When I got home yesterday I read that Morris Chapman has announced his resignation as the head of the executive committee. I was not shocked by this news. Nor, I expect, was anyone else. The real news in my mind comes as this story is added to the events of the past few months. Chapman’s resignation combined with that of Rankin and the ouster of Hammond means that there are 3 SBC entities with no top leader. Because of the state of the convention I thought I’d share my thoughts
In many ways I am the average under 35 Southern Baptist minister. I have been in ministry for 12 years all in small churches. I am seminary educated. I have no ambition to ever preach the convention sermon, but I do want to see the Southern Baptist Convention be the best it can be. All I want is to bring glory to God in whatever position He puts me.
I obviously am a blogger, but I don’t have a wide reading. I probably never will. Even so, I don’t feel disenfranchised.
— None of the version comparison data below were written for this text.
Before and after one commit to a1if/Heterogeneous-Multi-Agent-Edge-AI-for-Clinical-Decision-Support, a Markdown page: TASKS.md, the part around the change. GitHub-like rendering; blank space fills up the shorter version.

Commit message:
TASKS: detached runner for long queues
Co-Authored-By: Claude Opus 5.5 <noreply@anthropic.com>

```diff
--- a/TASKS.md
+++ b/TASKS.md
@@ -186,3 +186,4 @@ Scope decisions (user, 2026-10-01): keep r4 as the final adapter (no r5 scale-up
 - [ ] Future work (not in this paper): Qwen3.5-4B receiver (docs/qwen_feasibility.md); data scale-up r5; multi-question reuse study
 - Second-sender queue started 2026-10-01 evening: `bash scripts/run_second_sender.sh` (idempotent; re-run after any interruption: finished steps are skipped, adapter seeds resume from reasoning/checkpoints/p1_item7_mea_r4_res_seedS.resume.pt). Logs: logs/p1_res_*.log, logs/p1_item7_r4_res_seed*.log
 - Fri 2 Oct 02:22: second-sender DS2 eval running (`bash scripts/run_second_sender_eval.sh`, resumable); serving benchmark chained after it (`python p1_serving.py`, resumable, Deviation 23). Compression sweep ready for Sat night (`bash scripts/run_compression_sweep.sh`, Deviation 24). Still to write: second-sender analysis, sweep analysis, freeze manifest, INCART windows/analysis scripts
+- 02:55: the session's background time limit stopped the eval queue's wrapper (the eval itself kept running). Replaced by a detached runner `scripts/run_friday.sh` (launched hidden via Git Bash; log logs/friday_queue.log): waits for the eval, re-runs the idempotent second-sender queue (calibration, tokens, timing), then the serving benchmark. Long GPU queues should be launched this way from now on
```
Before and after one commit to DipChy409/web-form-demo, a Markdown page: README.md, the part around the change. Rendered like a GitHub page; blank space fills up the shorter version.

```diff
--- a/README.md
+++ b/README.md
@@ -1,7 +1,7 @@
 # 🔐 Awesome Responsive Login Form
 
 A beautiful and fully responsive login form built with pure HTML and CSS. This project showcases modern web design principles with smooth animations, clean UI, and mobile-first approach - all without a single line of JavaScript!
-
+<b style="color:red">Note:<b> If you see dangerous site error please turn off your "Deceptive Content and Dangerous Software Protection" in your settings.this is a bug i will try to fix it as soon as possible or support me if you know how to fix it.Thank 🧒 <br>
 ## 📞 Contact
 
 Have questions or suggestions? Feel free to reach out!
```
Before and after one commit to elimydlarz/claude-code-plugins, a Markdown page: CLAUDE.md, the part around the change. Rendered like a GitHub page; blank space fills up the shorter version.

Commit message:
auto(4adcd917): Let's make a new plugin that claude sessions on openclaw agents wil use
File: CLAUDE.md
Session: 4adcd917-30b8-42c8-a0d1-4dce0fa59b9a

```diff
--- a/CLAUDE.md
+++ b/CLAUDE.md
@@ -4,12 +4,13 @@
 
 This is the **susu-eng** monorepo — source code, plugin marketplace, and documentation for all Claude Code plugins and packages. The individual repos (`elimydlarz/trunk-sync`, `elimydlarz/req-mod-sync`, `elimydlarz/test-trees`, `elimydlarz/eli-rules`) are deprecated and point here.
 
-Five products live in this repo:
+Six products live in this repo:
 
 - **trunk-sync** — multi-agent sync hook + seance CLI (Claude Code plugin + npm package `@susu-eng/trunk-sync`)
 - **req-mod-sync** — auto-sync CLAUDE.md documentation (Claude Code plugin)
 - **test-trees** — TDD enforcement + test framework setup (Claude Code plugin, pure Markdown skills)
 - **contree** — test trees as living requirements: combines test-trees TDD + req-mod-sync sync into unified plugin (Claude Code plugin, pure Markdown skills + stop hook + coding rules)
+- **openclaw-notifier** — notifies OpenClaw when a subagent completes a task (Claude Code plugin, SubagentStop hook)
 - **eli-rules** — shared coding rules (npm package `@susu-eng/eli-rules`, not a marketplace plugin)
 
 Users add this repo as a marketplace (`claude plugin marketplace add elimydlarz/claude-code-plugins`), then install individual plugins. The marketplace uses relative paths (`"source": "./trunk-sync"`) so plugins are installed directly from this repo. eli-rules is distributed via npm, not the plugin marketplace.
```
In fact I feel very welcome within my convention. It’s even possible that because I’m one of the 15% of non-grey-hairs at the convention that my voice gets heard a little more.
Now that I have established my averageness as a young Southern Baptist. I’d like to offer some commentary.
First, I don’t want to dismiss the hand of God in our entities. As I think about individuals, I don’t want to assume that anything other than the will of God is involved in their decisions.
It seems that the takeaway from looking at the state of our convention is this: change is coming, like it or not. The fact is, soon we will have different people in charge of both mission boards and the executive committee.
I recall Daniel Akin saying that electing the GCR task force will one day be seen as a watershed event. At this point that is still a question mark. The work of that body is yet to be seen. (and you can read my thoughts here) To me it seems that the real beginning of change was the 2006 convention in Greensboro. That year the convention spoke pretty clearly about its feelings toward the status quo. I believe that at that point many convention goers were beginning to feel disenfranchised. The reason it worked out as it did is, I suppose, unfortunate for Ronnie Floyd. People were feeling that the god-ol-boy network was in full force and their options were not real options. The vote was less of a vote against Ronnie Floyd as it was a vote for the Cooperative Program. I believe that the average Southern Baptist (e.g. me) knows that the CP is the tool that has allowed us to become the world’s greatest mission sending organization. The candidate Ronnie Floyd, with his church's very low CP giving, demonstrated that maybe the good-ol-boy network had the network in mind rather than what is best for the convention.
I don’t want that to sound overly cynical. In reality I don’t believe there was some grand conspiracy to control everything in the convention. But I do believe that people who hold influence trust their own judgment more than the convention at large. So they simply put forth a candidate and hoped for a rubber stamp. When that didn’t come in 06, it sent a message.
So what is the takeaway from all this. There will be new leadership in the NAMB, the IMB, and the executive committee. (And Rainer has only been at Lifeway about 4 years) And so, regardless of the recommendations that come from the Great Commission task force, change is coming to our convention.
Tomorrow - My Prayer for the convention
As always, I welcome your thoughts.